Second, speak clearly and correctly. Using good pronunciation, not rushing speech and using good grammar are all aspects of communication that parents should model for children. Parents should pay attention to how their children are speaking and gently correct without embarrassing. There is no need to correct mistakes in front of others, doing so may cause children to feel self-conscious, inhibiting their speech in public. 

Third, take turns and don’t interrupt. Children must be trained not to jump into a conversation just because they feel like talking. It is important that parents curb this behavior and teach children self-control. When a child interrupts, the parent should stop their conversation, firmly tell the interrupting child to wait their turn, and then pick-up the conversation where they left off. 

Fourth, pay attention and respond appropriately. Modeling good listening skills to children is the best way to teach good listening. When conversing with children, parents should listen attentively and repeat key phrases back to the child so that the child feels heard. Ask appropriate questions of the child and allow the child to respond. Show interest in what the child has to say. The best conversationalists are those who listen well. 
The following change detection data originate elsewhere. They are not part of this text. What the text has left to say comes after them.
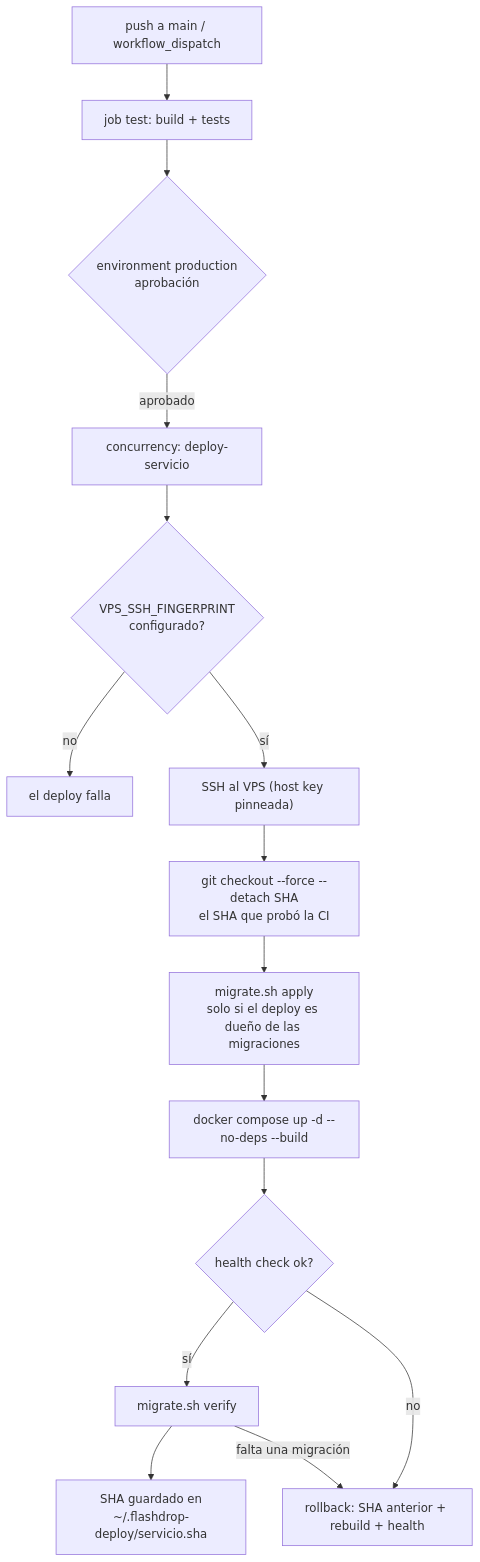
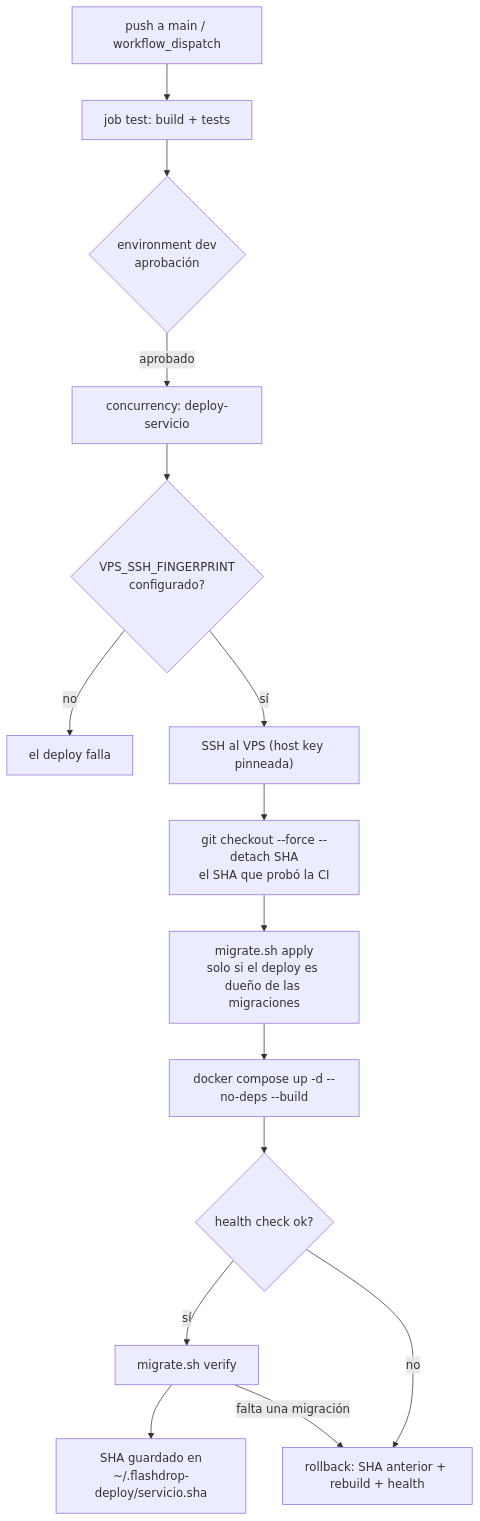
Before and after one commit to GessofDev/Flashdrop: the diagram in docs/deploy.md, drawn with Mermaid. The commit also changed other lines of this file and 4 other files, not shown here.

First line of the commit message:
ci(cd): name the deploy environment dev and make it a parameter

````diff
--- a/docs/deploy.md
+++ b/docs/deploy.md
@@ -50,17 +51,17 @@
 ```mermaid
 flowchart TD
   A["push a main / workflow_dispatch"] --> B["job test: build + tests"]
-  B --> C{"environment production<br/>aprobación"}
+  B --> C{"environment dev<br/>aprobación"}
   C -->|"aprobado"| D["concurrency: deploy-servicio"]
   D --> E{"VPS_SSH_FINGERPRINT<br/>configurado?"}
   E -->|"no"| F["el deploy falla"]
   E -->|"sí"| G["SSH al VPS (host key pinneada)"]
   G --> H["git checkout --force --detach SHA<br/>el SHA que probó la CI"]
   H --> I["migrate.sh apply<br/>solo si el deploy es dueño de las migraciones"]
   I --> J["docker compose up -d --no-deps --build"]
   J --> K{"health check ok?"}
   K -->|"sí"| L["migrate.sh verify"]
   L --> M["SHA guardado en<br/>~/.flashdrop-deploy/servicio.sha"]
   K -->|"no"| N["rollback: SHA anterior + rebuild + health"]
   L -->|"falta una migración"| N
 ```
````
Fifth, enter conversations politely. There is a correct way to join a conversation that uses good manners. If parents consistently demonstrate how to politely enter a conversation, overtime, children will learn the practice. Parents should show children how to approach the group quietly, smile to those in conversation, listen to what people are saying, and wait until they are spoken to before speaking.  

It is also important for parents to teach children how to behave politely when someone joins an active conversation. Those in the group should smile and nod to recognize the person joining them, when the speaker finishes, the group can greet the newcomer and make introductions. 

Finally, Post notes that one should end conversations pleasantly. Walking away from a conversation with good manners is a crucial skill to possess and one that parents should work hard at teaching to their children. Parents should encourage children to leave a conversation saying some pleasantry such as, “I promised my cousin that I would throw the ball with him and so I need to go now, but it was really nice talking to you.”  

Other important skills that parents should focus on when teaching children basic communicational skills are controlling volume, not using “potty talk” and keeping private matters private.  

Parents should also help children to understand nonverbal communication and cues. Rude facial expressions like eye rolling and grimaces as well as yawning at a speaker, hair twisting, turning one’s back to the speaker, finger nail picking and checking one’s watch, are all bad manners. Children need to learn that their nonverbal actions and behaviors can make people feel badly.

Learning to read other people’s nonverbal cues is an important lesson too, and with time, children will begin to understand when to end conversations, finish a story or change a subject.  

Being an adept communicator is a necessary skill in today’s world. Children need guidance from their parents to learn how to communicate effectively and politely. Good listening skills, self-control, use of good grammar, and sensitivity are all skills that are learned. If parents start modeling conversation skills early, they will help their children develop refined and sophisticated communication behaviors that will benefit them greatly in adulthood.